The task: Go through the data and count each line that has the string "height". Give that count alone.
-------- Given records
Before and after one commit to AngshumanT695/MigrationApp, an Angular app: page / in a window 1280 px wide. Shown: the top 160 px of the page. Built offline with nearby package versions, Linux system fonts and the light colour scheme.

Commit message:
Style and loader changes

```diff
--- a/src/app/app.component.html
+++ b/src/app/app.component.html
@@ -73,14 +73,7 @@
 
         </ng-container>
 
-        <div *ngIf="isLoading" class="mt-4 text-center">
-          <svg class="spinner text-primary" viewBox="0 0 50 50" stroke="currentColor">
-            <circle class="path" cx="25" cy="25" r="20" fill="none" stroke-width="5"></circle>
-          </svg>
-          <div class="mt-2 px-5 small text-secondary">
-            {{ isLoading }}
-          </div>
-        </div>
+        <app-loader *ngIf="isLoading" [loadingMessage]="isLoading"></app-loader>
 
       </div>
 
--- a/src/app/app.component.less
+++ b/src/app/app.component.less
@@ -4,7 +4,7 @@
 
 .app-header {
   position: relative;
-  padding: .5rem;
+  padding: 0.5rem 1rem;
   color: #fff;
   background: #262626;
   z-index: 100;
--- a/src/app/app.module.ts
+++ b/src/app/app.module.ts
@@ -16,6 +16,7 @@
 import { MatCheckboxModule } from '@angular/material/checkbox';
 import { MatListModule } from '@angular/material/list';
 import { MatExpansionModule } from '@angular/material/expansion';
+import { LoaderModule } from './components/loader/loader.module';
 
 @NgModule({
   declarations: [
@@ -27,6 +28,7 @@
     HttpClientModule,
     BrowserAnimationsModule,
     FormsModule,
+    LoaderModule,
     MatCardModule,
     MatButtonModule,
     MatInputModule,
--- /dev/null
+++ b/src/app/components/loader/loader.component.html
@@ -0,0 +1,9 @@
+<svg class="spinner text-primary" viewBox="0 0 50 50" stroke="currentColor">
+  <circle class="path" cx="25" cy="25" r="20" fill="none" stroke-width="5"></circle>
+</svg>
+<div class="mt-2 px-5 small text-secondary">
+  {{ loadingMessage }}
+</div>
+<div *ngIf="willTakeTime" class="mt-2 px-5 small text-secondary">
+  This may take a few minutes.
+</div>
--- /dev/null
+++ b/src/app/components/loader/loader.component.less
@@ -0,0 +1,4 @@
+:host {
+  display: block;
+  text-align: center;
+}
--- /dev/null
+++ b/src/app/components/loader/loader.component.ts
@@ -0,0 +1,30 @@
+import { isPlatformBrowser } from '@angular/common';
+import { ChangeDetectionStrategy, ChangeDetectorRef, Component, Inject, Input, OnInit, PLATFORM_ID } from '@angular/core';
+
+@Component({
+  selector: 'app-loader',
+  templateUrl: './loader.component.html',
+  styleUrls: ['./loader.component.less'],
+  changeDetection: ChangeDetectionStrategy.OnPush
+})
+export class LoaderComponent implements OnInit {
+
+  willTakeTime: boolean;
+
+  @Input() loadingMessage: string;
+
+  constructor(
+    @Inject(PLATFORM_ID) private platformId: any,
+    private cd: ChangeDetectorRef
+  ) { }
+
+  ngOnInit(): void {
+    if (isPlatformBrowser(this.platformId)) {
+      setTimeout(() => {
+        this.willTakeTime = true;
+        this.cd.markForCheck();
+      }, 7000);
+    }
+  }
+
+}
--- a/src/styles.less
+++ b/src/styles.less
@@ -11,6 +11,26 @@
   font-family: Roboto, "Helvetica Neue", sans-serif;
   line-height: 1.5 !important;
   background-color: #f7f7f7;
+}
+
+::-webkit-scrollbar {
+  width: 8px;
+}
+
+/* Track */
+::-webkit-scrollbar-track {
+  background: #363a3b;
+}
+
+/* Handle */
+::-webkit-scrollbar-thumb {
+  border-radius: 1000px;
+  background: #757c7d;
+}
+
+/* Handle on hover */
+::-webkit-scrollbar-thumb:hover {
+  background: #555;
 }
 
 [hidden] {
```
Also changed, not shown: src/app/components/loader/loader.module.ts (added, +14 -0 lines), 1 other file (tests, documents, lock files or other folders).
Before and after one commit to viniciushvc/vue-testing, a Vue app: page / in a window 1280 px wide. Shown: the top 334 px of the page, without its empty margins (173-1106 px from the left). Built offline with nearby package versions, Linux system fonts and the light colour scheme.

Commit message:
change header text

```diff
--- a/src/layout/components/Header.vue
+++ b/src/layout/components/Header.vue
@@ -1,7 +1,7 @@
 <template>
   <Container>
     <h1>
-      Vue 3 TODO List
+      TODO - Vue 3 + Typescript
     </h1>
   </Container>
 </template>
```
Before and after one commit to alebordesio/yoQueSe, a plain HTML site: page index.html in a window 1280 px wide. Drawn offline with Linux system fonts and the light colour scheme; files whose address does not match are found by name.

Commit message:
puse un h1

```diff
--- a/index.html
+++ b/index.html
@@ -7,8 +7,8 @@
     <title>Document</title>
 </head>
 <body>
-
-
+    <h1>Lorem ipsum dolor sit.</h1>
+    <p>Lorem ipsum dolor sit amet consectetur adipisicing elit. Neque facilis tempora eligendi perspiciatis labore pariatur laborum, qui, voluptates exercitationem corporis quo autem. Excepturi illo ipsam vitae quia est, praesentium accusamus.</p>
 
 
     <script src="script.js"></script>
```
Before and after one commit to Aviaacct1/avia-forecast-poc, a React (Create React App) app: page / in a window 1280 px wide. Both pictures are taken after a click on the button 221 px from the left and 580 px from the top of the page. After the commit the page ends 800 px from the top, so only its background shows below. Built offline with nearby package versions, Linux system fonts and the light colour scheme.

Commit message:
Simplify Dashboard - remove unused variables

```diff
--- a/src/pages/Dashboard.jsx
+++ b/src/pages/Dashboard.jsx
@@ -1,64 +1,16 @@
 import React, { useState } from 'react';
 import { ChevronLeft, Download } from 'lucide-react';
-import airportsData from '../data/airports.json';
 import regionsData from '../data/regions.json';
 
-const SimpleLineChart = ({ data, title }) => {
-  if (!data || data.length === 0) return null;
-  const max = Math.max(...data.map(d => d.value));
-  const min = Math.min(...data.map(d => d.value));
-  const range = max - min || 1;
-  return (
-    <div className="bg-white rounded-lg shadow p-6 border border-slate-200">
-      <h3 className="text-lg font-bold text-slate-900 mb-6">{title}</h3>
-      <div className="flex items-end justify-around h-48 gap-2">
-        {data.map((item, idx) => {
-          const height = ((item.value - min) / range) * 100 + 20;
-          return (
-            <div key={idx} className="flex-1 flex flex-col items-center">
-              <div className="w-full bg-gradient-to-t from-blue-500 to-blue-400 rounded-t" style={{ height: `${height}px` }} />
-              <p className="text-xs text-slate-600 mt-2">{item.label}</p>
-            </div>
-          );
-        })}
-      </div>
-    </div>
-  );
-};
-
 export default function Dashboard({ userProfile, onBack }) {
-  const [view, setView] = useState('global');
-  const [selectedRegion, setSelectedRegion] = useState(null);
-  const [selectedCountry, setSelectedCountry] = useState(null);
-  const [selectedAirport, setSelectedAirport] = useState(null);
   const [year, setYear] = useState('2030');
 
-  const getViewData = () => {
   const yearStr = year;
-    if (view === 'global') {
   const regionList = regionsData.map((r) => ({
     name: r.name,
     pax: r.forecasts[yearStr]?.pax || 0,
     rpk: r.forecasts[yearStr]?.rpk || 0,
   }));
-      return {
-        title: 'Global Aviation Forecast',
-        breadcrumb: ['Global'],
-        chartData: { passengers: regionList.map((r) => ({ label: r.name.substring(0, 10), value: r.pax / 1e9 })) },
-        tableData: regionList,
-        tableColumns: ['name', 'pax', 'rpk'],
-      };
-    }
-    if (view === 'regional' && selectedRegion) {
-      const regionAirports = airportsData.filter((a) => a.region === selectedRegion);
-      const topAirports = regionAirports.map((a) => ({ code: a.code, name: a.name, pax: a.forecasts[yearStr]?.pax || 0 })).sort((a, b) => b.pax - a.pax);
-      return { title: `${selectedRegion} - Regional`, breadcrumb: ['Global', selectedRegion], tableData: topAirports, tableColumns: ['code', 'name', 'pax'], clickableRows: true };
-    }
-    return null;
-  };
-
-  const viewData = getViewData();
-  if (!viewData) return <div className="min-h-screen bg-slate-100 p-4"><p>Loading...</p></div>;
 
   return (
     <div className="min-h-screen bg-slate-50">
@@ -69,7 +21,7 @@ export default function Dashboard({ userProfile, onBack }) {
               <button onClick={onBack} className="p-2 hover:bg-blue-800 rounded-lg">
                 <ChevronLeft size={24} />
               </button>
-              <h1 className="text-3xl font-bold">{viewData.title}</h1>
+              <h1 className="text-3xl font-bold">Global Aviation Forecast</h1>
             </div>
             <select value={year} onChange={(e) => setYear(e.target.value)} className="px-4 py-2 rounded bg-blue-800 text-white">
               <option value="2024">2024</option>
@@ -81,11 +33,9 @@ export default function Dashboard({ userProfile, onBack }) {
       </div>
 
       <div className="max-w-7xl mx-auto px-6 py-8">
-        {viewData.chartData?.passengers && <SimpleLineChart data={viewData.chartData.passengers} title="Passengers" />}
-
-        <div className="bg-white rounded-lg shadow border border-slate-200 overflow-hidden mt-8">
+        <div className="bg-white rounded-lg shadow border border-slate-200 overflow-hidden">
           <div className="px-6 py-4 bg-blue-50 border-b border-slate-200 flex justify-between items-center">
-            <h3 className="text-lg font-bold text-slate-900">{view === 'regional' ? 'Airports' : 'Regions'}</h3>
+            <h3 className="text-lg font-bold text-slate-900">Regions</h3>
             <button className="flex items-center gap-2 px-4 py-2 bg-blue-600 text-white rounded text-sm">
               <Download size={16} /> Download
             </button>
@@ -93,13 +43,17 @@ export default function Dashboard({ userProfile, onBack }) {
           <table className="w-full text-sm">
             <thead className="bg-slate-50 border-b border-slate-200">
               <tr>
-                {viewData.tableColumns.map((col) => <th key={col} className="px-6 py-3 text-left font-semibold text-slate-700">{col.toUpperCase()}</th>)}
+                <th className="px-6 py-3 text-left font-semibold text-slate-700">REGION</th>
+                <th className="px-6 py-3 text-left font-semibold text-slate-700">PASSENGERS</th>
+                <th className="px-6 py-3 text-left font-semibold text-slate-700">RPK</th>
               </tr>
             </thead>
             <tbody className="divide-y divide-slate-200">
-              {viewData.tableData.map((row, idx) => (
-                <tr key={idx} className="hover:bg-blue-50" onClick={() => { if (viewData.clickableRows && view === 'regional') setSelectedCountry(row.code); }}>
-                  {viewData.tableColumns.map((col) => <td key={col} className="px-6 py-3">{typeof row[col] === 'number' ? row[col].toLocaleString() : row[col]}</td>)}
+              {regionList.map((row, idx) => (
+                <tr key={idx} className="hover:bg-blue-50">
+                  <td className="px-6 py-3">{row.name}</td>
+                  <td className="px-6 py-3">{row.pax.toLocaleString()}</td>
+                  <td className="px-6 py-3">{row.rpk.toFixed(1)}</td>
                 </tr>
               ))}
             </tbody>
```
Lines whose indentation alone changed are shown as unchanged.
----------------
Answer to the problem: 3